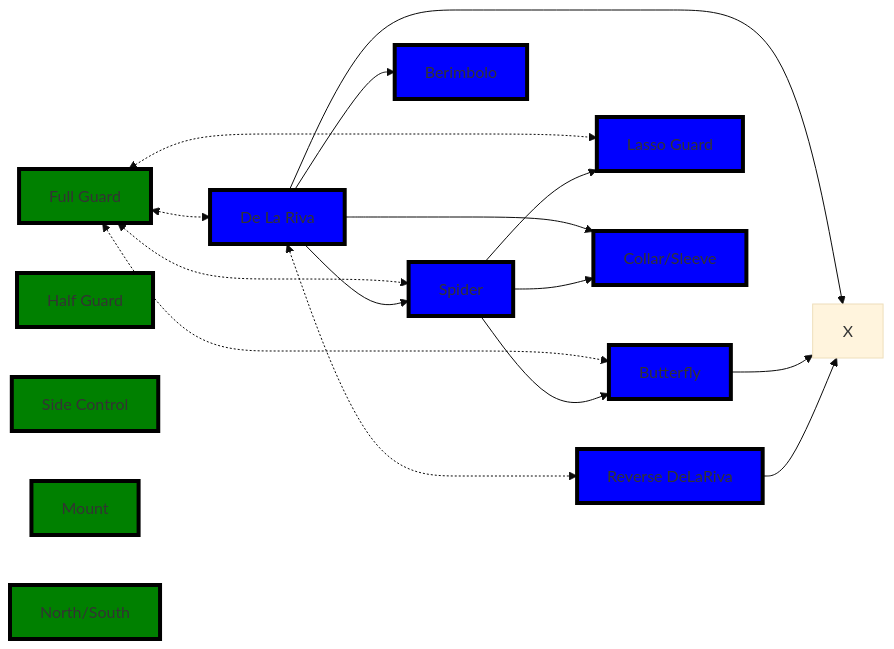
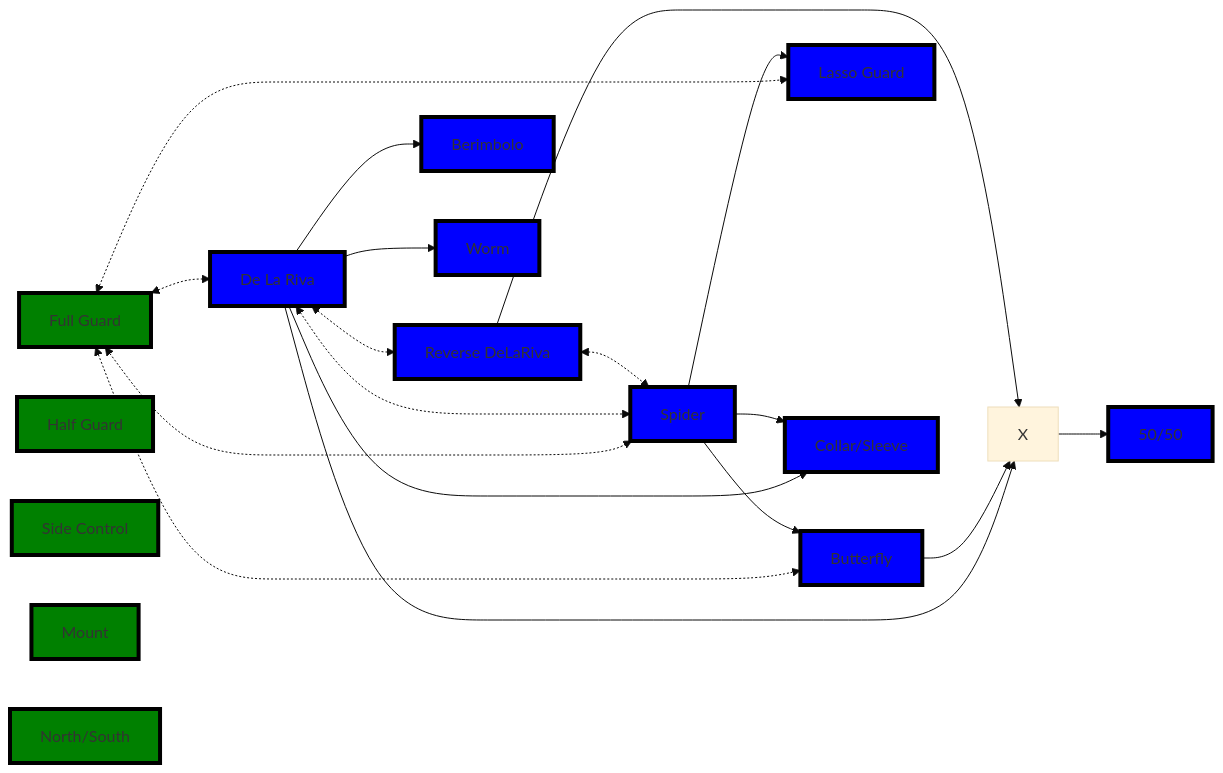
Before and after one commit to jacgit18/DevHiveMind: the diagram in _BJJ/Guards Directory.md, drawn with Mermaid (base theme). The commit also changed other lines of this file, not shown here.

````diff
--- a/_BJJ/Guards Directory.md
+++ b/_BJJ/Guards Directory.md
@@ -18,55 +17,65 @@
 ``` mermaid
 flowchart LR
     A[Full Guard] 
     B[De La Riva] 
     C[Spider]
     D[Butterfly]
     E[Lasso Guard]
     F[X]
 	G[Collar/Sleeve]
 	H[Half Guard] 
 	I[Side Control] 
 	J[Mount] 
 	K[North/South] 
 	L[Reverse DeLaRiva] 
 	M[Berimbolo]
+	N[50/50]
+	O[Worm]
 	
     A <-.-> B
     A <-.-> C
     A <-.-> D
     A <-.-> E
-    B --> C
+    B <-.-> C
     B --> F
     B --> G
     B <-.-> L
     B --> M
+    B --> O
     C --> D
     C --> E
     C --> G
 	D --> F
+	F --> N
+	L <-.-> C
 	L --> F
+
 
 style A fill:green,stroke:black,stroke-width:4px,shadow:shadow
 
 style B fill:blue,stroke:black,stroke-width:4px,shadow:shadow
 
 style C fill:blue,stroke:black,stroke-width:4px,shadow:shadow
 
 style D fill:blue,stroke:black,stroke-width:4px,shadow:shadow
 
 style E fill:blue,stroke:black,stroke-width:4px,shadow:shadow
 
 style G fill:blue,stroke:black,stroke-width:4px,shadow:shadow
 
 style H fill:green,stroke:black,stroke-width:4px,shadow:shadow
 
 style I fill:green,stroke:black,stroke-width:4px,shadow:shadow
 
 style J fill:green,stroke:black,stroke-width:4px,shadow:shadow
 
 style K fill:green,stroke:black,stroke-width:4px,shadow:shadow
 
 style L fill:blue,stroke:black,stroke-width:4px,shadow:shadow
 
 style M fill:blue,stroke:black,stroke-width:4px,shadow:shadow
+
+style N fill:blue,stroke:black,stroke-width:4px,shadow:shadow
+
+style O fill:blue,stroke:black,stroke-width:4px,shadow:shadow
 ```
````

** ASSIGNMENT **
Filter the records for lines holding the string "Guards". Copy each one.

** EXERCISE ANSWER **
Before and after one commit to jacgit18/DevHiveMind: the diagram in _BJJ/Guards Directory.md, drawn with Mermaid (base theme). The commit also changed other lines of this file, not shown here.
--- a/_BJJ/Guards Directory.md
+++ b/_BJJ/Guards Directory.md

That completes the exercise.